++++ Input data ++++

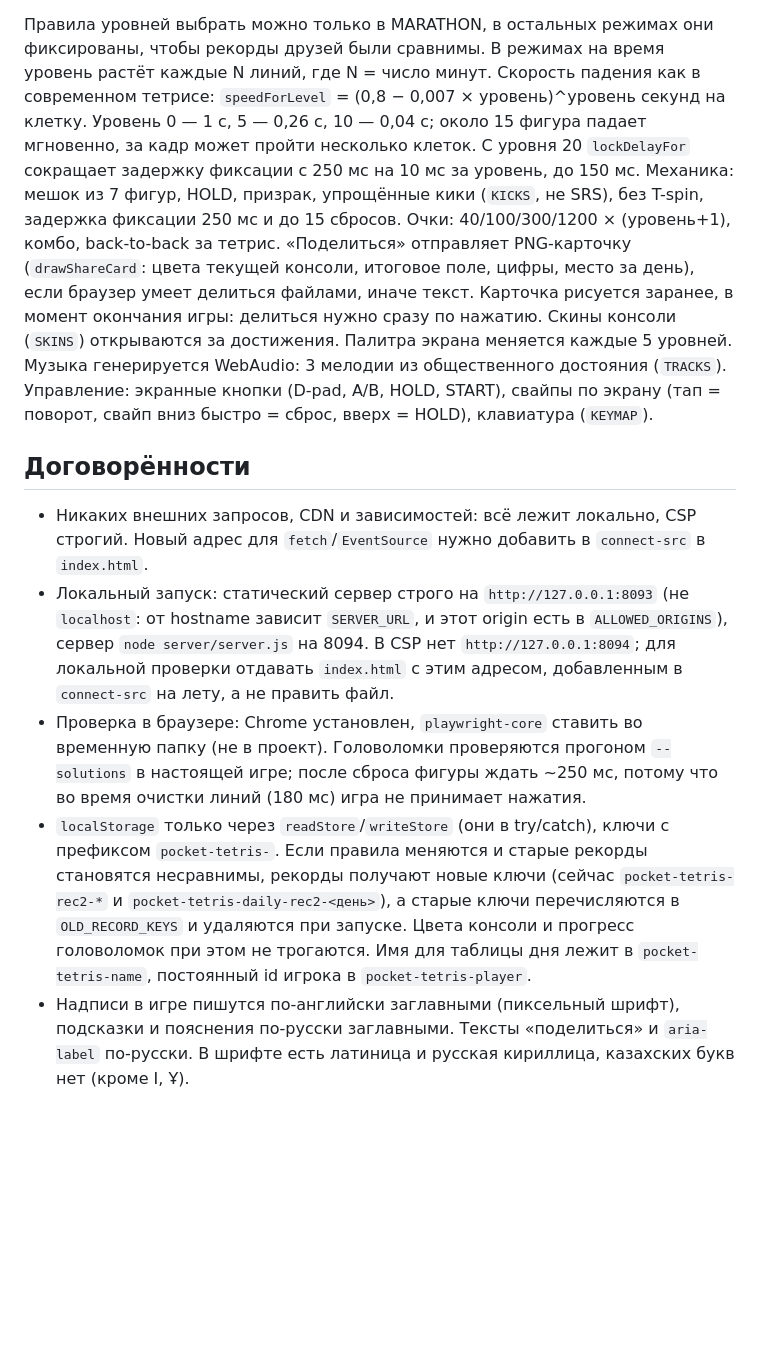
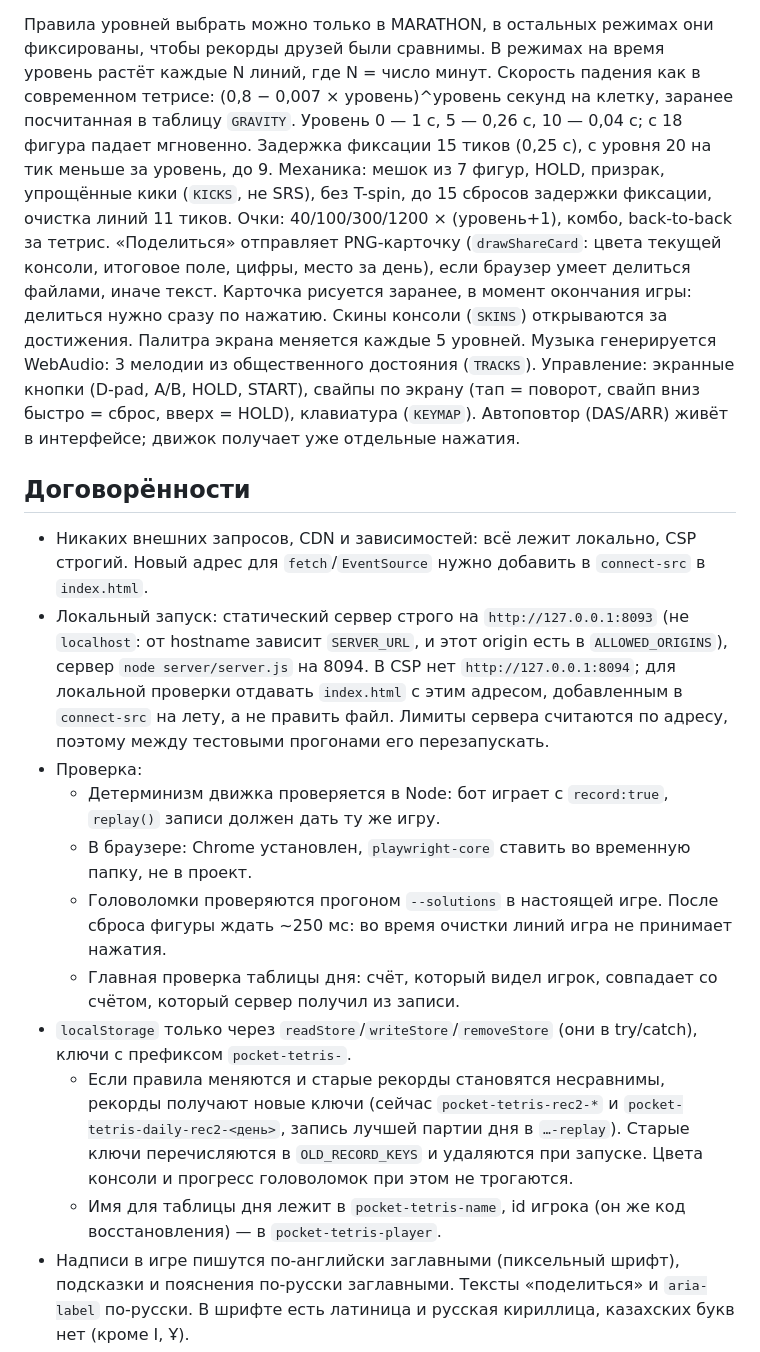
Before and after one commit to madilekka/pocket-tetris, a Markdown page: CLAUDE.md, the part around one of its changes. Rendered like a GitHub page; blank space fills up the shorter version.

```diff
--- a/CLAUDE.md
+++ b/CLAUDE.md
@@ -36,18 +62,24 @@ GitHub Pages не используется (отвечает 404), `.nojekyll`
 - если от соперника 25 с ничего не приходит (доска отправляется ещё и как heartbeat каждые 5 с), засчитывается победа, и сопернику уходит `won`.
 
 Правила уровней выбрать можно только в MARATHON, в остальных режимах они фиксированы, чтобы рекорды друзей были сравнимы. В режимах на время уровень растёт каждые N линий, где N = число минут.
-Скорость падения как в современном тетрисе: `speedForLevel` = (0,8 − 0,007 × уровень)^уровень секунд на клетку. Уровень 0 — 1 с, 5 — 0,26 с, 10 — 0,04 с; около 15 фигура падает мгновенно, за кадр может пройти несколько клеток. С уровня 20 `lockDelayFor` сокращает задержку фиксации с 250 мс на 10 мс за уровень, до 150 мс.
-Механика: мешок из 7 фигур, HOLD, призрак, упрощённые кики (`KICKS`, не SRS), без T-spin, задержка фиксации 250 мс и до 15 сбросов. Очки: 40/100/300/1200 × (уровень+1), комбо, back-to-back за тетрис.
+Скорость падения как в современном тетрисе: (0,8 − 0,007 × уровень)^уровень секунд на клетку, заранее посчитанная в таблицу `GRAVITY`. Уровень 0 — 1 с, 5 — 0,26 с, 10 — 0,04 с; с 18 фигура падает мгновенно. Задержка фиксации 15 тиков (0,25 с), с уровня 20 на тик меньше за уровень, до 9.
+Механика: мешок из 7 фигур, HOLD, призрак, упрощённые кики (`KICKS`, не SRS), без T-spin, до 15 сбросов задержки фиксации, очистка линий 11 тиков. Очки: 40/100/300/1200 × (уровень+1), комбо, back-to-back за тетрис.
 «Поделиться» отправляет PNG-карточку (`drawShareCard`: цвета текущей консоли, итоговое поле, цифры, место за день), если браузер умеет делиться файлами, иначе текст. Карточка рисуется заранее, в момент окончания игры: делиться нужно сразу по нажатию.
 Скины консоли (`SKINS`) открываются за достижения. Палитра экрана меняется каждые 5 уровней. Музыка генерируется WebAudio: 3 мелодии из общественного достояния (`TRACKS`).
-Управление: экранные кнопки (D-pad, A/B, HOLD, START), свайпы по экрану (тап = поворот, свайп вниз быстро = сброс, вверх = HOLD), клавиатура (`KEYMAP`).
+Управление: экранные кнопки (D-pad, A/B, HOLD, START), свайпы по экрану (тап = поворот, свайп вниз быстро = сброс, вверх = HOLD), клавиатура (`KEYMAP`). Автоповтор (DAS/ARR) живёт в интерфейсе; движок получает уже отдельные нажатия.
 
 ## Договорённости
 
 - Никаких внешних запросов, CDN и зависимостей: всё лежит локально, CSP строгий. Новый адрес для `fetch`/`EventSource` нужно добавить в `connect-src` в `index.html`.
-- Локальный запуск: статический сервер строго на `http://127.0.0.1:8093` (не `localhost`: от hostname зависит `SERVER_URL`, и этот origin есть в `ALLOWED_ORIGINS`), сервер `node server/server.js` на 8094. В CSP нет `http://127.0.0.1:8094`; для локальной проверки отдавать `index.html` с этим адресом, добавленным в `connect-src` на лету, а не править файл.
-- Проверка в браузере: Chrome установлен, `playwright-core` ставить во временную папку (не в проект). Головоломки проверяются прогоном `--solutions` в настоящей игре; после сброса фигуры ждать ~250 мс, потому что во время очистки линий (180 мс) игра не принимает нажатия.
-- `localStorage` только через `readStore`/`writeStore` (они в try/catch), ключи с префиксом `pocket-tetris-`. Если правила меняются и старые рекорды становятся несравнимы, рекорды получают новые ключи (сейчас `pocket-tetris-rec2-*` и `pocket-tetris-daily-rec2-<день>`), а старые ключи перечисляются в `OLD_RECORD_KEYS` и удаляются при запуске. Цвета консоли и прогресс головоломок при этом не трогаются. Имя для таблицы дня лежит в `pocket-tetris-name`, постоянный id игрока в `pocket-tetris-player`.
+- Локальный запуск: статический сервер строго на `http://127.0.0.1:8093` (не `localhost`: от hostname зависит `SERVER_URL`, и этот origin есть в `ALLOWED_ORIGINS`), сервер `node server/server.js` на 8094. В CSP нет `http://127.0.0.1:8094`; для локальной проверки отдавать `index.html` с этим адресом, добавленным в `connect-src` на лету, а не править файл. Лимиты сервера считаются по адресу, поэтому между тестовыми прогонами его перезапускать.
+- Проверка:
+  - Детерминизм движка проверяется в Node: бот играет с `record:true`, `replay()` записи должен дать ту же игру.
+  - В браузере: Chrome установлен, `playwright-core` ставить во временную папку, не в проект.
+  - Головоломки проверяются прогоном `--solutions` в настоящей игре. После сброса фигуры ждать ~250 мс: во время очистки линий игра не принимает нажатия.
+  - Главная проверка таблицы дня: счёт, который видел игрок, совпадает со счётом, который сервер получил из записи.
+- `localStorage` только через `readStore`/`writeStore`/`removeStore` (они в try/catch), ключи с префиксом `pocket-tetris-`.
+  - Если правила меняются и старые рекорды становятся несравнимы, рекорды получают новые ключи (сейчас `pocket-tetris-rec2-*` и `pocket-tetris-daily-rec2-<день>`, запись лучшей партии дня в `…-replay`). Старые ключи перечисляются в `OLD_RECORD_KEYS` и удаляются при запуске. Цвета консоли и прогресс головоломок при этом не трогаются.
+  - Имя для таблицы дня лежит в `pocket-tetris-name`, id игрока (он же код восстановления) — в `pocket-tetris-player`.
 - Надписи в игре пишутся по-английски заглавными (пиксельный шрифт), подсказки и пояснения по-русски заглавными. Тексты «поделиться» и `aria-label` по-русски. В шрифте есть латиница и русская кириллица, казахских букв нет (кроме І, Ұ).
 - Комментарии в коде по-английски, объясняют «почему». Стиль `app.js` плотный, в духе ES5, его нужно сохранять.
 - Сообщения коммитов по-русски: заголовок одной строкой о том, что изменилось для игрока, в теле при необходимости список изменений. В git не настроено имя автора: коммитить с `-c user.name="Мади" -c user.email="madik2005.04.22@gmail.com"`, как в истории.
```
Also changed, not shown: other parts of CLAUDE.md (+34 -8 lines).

++++

◆ **Problem requirements**: For every line above that includes the word "CLAUDE", return the line.

◆ **Task response**:
Before and after one commit to madilekka/pocket-tetris, a Markdown page: CLAUDE.md, the part around one of its changes. Rendered like a GitHub page; blank space fills up the shorter version.
--- a/CLAUDE.md
+++ b/CLAUDE.md
Also changed, not shown: other parts of CLAUDE.md (+34 -8 lines).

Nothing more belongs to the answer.